Brief:
Only lines holding "Built" are wanted; copy each of them from the records below.

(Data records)
═══

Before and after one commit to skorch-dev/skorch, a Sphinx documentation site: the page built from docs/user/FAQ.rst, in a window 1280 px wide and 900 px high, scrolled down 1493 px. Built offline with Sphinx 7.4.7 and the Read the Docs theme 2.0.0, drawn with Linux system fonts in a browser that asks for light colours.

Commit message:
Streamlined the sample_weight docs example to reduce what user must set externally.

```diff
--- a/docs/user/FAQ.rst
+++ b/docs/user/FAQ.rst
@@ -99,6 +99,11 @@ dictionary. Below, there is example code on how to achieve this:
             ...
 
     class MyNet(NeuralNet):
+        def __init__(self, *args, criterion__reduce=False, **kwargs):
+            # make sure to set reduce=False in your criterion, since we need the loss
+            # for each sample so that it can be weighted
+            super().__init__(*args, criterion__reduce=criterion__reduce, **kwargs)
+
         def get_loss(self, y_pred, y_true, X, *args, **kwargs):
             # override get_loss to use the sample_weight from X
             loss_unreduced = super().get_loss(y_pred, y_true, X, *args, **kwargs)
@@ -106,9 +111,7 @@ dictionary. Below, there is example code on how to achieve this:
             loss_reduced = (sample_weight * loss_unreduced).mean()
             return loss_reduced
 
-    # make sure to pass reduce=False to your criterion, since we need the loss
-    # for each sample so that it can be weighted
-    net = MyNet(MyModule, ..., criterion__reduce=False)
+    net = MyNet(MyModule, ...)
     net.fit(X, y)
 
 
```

═══

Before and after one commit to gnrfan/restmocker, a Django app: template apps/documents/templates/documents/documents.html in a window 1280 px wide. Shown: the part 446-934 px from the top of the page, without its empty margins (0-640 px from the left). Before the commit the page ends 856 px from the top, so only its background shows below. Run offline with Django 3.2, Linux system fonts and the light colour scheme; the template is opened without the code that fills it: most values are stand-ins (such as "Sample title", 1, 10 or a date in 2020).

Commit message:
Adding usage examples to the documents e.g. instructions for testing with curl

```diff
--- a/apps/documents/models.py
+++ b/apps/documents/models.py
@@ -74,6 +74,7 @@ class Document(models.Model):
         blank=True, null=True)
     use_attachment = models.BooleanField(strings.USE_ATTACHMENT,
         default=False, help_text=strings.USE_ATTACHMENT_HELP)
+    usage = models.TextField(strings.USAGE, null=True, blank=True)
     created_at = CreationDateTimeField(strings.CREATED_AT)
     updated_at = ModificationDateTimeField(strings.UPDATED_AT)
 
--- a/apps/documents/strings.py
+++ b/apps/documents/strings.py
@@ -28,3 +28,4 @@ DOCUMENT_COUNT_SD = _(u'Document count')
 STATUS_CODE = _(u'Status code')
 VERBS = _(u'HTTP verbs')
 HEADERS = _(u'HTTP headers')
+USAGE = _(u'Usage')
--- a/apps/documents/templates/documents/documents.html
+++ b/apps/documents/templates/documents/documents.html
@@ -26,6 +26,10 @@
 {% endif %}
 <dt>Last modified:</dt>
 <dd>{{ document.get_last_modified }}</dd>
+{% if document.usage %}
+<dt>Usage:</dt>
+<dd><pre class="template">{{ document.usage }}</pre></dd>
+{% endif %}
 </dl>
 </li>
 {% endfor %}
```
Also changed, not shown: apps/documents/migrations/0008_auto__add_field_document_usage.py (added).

═══

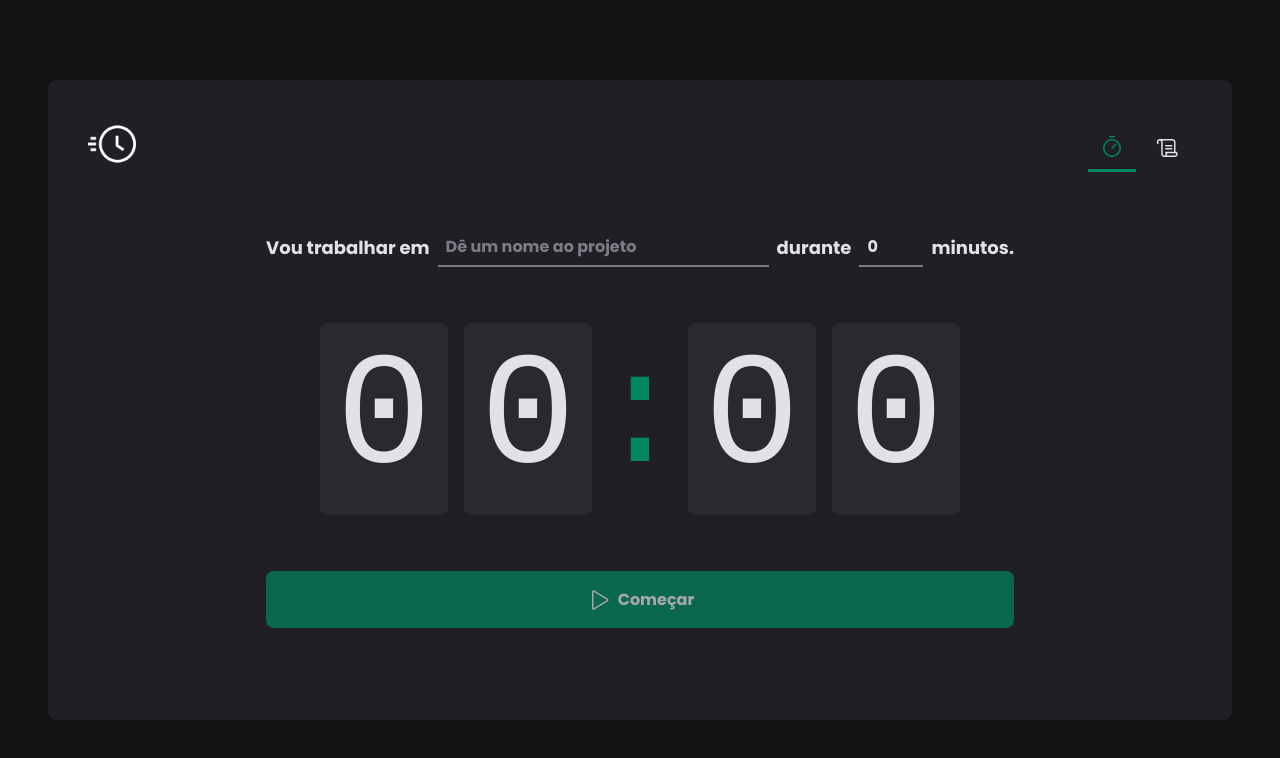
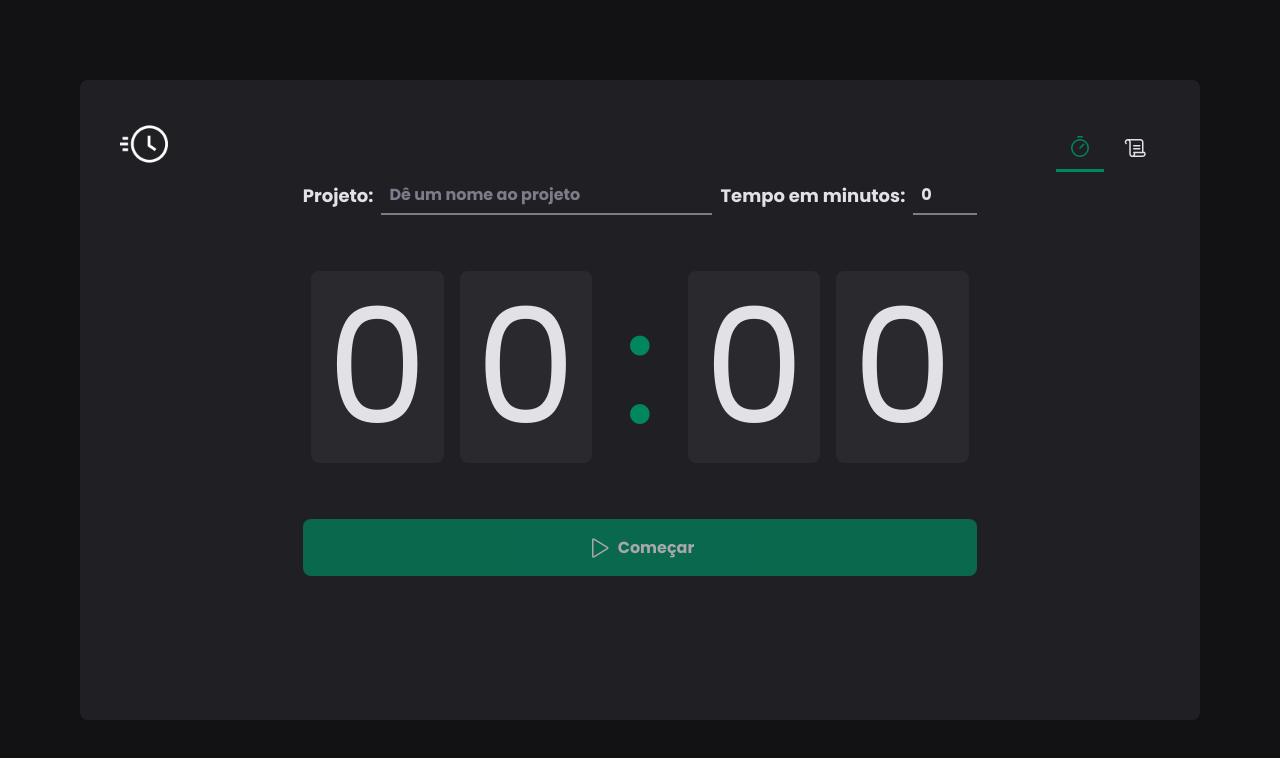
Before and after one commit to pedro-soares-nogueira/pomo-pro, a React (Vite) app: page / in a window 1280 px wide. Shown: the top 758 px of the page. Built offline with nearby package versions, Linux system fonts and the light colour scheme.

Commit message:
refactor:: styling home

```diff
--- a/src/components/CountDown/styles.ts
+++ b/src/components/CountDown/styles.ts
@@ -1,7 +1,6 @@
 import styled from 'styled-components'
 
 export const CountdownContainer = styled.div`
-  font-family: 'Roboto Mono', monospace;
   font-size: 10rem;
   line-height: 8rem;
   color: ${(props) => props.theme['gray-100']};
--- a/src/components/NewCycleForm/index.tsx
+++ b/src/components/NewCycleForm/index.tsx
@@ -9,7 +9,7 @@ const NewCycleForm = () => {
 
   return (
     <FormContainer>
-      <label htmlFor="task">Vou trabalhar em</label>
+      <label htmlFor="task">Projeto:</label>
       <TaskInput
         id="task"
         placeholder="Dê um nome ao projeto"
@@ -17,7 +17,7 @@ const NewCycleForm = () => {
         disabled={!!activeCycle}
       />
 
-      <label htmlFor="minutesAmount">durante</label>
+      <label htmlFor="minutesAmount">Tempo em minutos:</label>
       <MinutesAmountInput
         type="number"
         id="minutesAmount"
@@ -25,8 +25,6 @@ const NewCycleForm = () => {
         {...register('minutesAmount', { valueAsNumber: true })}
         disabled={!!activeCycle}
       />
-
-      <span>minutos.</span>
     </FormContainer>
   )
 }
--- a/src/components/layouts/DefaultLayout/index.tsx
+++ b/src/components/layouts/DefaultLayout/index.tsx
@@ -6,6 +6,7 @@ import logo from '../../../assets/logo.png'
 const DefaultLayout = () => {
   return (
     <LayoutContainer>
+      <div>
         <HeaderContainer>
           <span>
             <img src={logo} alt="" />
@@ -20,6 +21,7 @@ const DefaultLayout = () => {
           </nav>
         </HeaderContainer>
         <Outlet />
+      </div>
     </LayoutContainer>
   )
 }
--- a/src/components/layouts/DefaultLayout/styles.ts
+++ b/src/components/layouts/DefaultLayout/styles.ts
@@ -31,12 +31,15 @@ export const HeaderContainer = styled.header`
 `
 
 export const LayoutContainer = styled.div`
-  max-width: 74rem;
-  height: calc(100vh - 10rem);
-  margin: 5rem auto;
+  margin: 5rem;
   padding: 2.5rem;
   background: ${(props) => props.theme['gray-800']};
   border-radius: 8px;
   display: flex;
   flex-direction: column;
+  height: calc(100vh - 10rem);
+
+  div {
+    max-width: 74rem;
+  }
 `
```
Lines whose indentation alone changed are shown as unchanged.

═══

Result of this task:
Before and after one commit to skorch-dev/skorch, a Sphinx documentation site: the page built from docs/user/FAQ.rst, in a window 1280 px wide and 900 px high, scrolled down 1493 px. Built offline with Sphinx 7.4.7 and the Read the Docs theme 2.0.0, drawn with Linux system fonts in a browser that asks for light colours.
Before and after one commit to pedro-soares-nogueira/pomo-pro, a React (Vite) app: page / in a window 1280 px wide. Shown: the top 758 px of the page. Built offline with nearby package versions, Linux system fonts and the light colour scheme.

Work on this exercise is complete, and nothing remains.